The article posted on this website under the ‘Heritage > Folklore’ tab provides an overview of the folklore material submitted by Glenamaddy parishioners to the National Folklore Commission, now known as the Irish Folklore Collections. It also explains the background to the 1937 Schools’ Collection (Bailiúchán na Scol) project which has good representation from a parish perspective

The Irish Folklore Collections housed in the Folklore Department of University College Dublin contain a treasure trove of folklore material, some of which is accessible online. Both the Main Manuscript Collection and the Schools’ Collection contain a considerable number of submissions from collectors and informants who resided in the parish of Glenamaddy. The quick reference directories featured in the ‘Parish > Townlands’ section of this website complement the user-friendly search features of the dúcas.ie website and are helpful in tracking Schools’ Collection submissions associated with townlands. Submissions are categorised under – School, Teacher, Language, Volume Number, Page Number, Collector, Collector’s Townland, Informant and Informant’s Townland.
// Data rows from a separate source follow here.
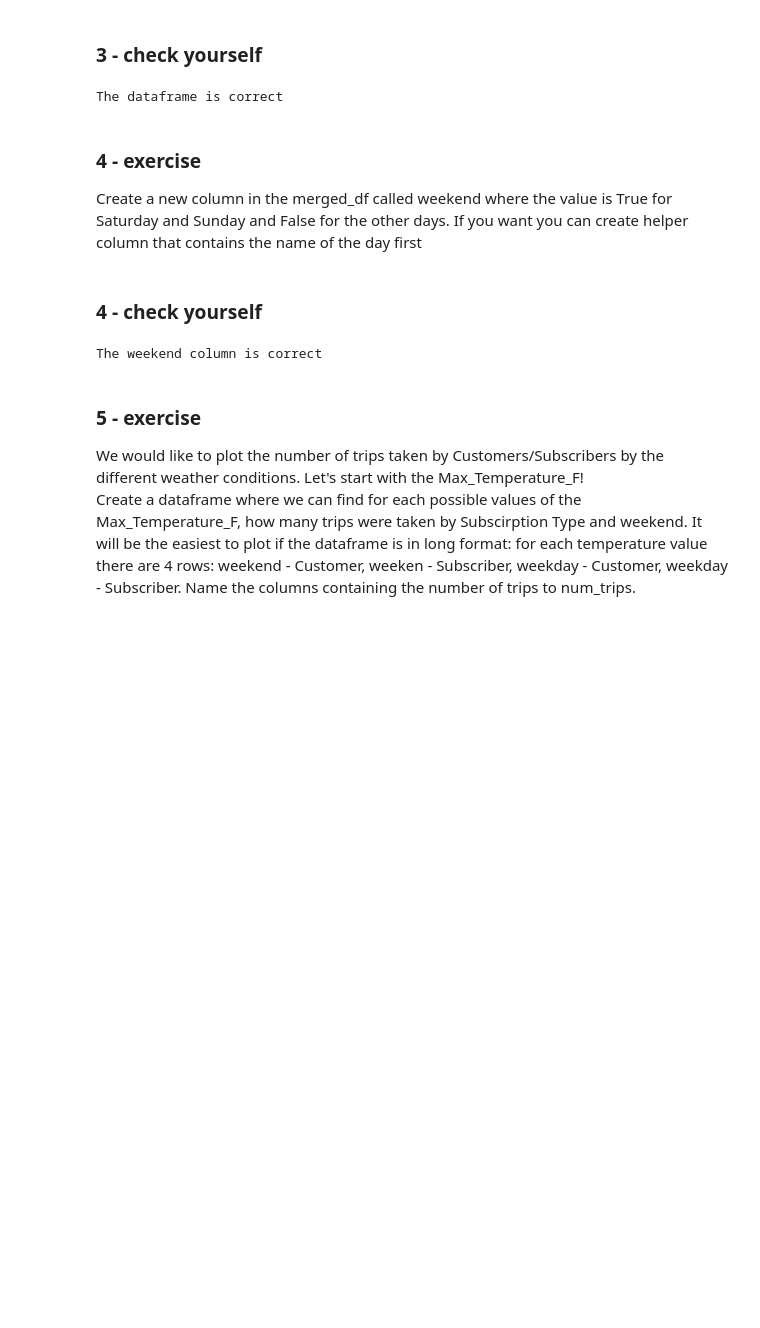
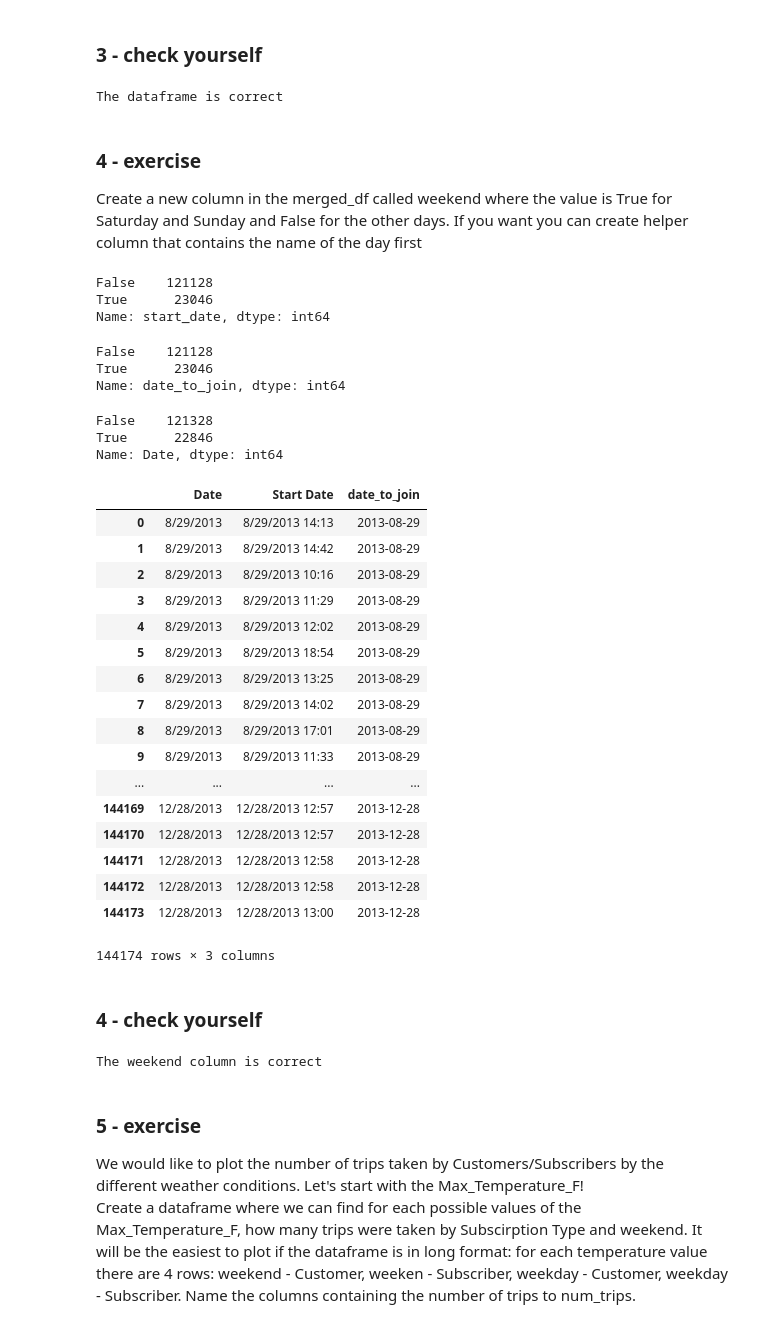
Before and after one commit to seszter/CEU_data_analysis_python, a Jupyter notebook: merging/Q2.ipynb, the cells around one changed output. Drawn from its saved outputs; the diff is of its cells as text; code cells hidden in the pictures; blank space fills up the shorter version.

```diff
--- a/merging/Q2.ipynb
+++ b/merging/Q2.ipynb
@@ -506,6 +584,45 @@ The dataframe is correct
 ### 4 - exercise
 
 Create a new column in the merged_df called weekend where the value is True for Saturday and Sunday and False for the other days. If you want you can create helper column that contains the name of the day first
+# %%
+pd.to_datetime(merged_df['start_date']).dt.weekday_name.isin(['Saturday', 'Sunday']).value_counts()
+# %% [output]
+False    121128
+True      23046
+Name: start_date, dtype: int64
+# %%
+pd.to_datetime(merged_df['date_to_join']).dt.weekday_name.isin(['Saturday', 'Sunday']).value_counts()
+# %% [output]
+False    121128
+True      23046
+Name: date_to_join, dtype: int64
+# %%
+pd.to_datetime(merged_df['Date']).dt.weekday_name.isin(['Saturday', 'Sunday']).value_counts()
+# %% [output]
+False    121328
+True      22846
+Name: Date, dtype: int64
+# %%
+merged_df[['Date','Start Date','date_to_join']]
+# %% [output]
+|  | Date | Start Date | date_to_join |
+| 0 | 8/29/2013 | 8/29/2013 14:13 | 2013-08-29 |
+| 1 | 8/29/2013 | 8/29/2013 14:42 | 2013-08-29 |
+| 2 | 8/29/2013 | 8/29/2013 10:16 | 2013-08-29 |
+| 3 | 8/29/2013 | 8/29/2013 11:29 | 2013-08-29 |
+| 4 | 8/29/2013 | 8/29/2013 12:02 | 2013-08-29 |
+| 5 | 8/29/2013 | 8/29/2013 18:54 | 2013-08-29 |
+| 6 | 8/29/2013 | 8/29/2013 13:25 | 2013-08-29 |
+| 7 | 8/29/2013 | 8/29/2013 14:02 | 2013-08-29 |
+| 8 | 8/29/2013 | 8/29/2013 17:01 | 2013-08-29 |
+| 9 | 8/29/2013 | 8/29/2013 11:33 | 2013-08-29 |
+| ... | ... | ... | ... |
+| 144169 | 12/28/2013 | 12/28/2013 12:57 | 2013-12-28 |
+| 144170 | 12/28/2013 | 12/28/2013 12:57 | 2013-12-28 |
+| 144171 | 12/28/2013 | 12/28/2013 12:58 | 2013-12-28 |
+| 144172 | 12/28/2013 | 12/28/2013 12:58 | 2013-12-28 |
+| 144173 | 12/28/2013 | 12/28/2013 13:00 | 2013-12-28 |
+144174 rows × 3 columns
 # %%
 merged_df['weekend'] =  pd.to_datetime(merged_df['start_date']).dt.weekday_name.isin(['Saturday', 'Sunday'])
 # %% [markdown]
```
Also changed, not shown: parts of 12 cells of this notebook, 4 other files.
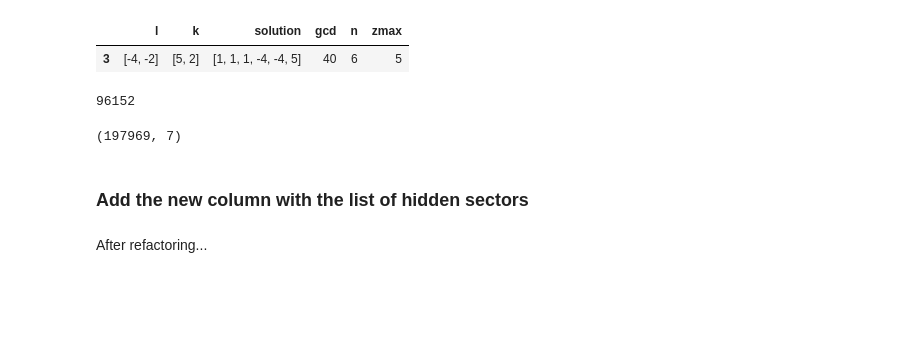
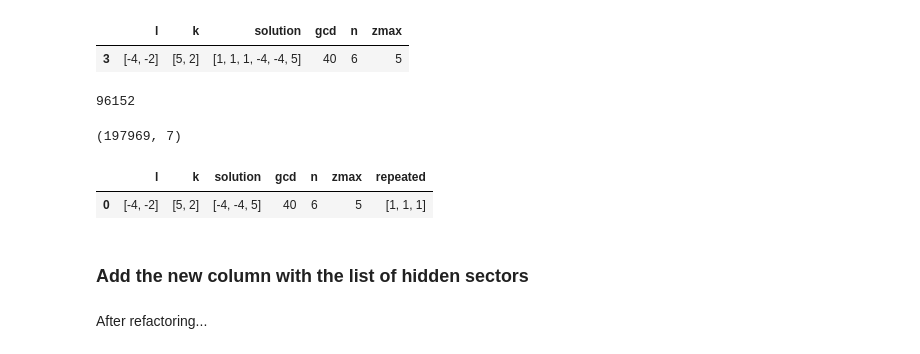
Before and after one commit to restrepo/Advanced_Computation, a Jupyter notebook: Data_Analysis-Dirac.ipynb, the cells around one changed output. Drawn from its saved outputs; the diff is of its cells as text; code cells hidden in the pictures; blank space fills up the shorter version.

```diff
--- a/Data_Analysis-Dirac.ipynb
+++ b/Data_Analysis-Dirac.ipynb
@@ -121,6 +135,11 @@ df = pd.DataFrame(DF)
 df.shape
 # %% [output]
 (197969, 7)
+# %%
+df[:1]
+# %% [output]
+|  | l | k | solution | gcd | n | zmax | repeated |
+| 0 | [-4, -2] | [5, 2] | [-4, -4, 5] | 40 | 6 | 5 | [1, 1, 1] |
 # %% [markdown]
 ### Add the new column with the list of hidden sectors
 # %% [markdown]
```
Also changed, not shown: parts of 13 cells of this notebook.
Where applicable, Schools’ Collection directories showing online townland-related submissions appear at the end of the following townland posts on this website – Ballinapeaka, Ballinastack, Barna, Boyounagh More (Middletown), Bushtwon, Cashel, Classaghroe, Cloonacross, Clooncon East, Clooncon West, Cloonkeen, Cultiafadda, Eskeromullacaun (Esker), Felimspark, Glenamaddy, Gortaganny, Gortnagier, Kiltullagh, Knockauns, Lisheenaheltia, Loughpark, Meelick, Scotland, Shannagh More, Stonetown and Woodfield.

Parish folklore submissions contained in the Schools’ Collection are also accessible online via the following links:-

Árd Aoibhinn National School – Part 1 – https://www.duchas.ie/en/cbes/4613680

Árd Aoibhinn National School – Part 2https://www.duchas.ie/en/cbes/4613681 

Glenamaddy Girls’ National School https://www.duchas.ie/en/cbes/4613677

Glenamaddy Boys’ National School – Part 1https://www.duchas.ie/en/cbes/4613678

Glenamaddy Boys’ National School – Part 2https://www.duchas.ie/en/cbes/4613679 

Gort na Léime National School – Part 1https://www.duchas.ie/en/cbes/4569061   

Gort na Léime National School – Part 2https://www.duchas.ie/en/cbes/4569062 

Lisheenaheltia Girls’ National Schoolhttps://www.duchas.ie/en/cbes/4613675 

Lisheenaheltia Boys’ National Schoolhttps://www.duchas.ie/en/cbes/4613676    

Glenamaddy submissions which form part of the Main Manuscript Collection are not posted online but may be examined in the reading room of the Folklore Department in U.C.D., Belfield, Dublin 4. Typed versions of some of the parish contributions contained in the Main Manuscript Collection are published under the ‘Heritage > Folklore’ tab on this website.   

Quick Reference Directory of Glenamaddy folklore submissions in the Main Manuscript Collection:-

Author: Pat Keaveny

For related townland website posts click on the following links:-

Mockey‘s Hall

History of Clondoyle National School

Sources:

Townlands in County Galway

1840 Historic Ordnance Survey Map

Place Name Books of Galway

The Down Survey of Ireland

The Tithe Applotment Books, 1823-1837

Griffith Valuation – Ask About Ireland

Central Statistics Office

National Archives: Census Reports 1901/1911

Essex University: Historic Population Census Reports

Historic Environment Viewfinder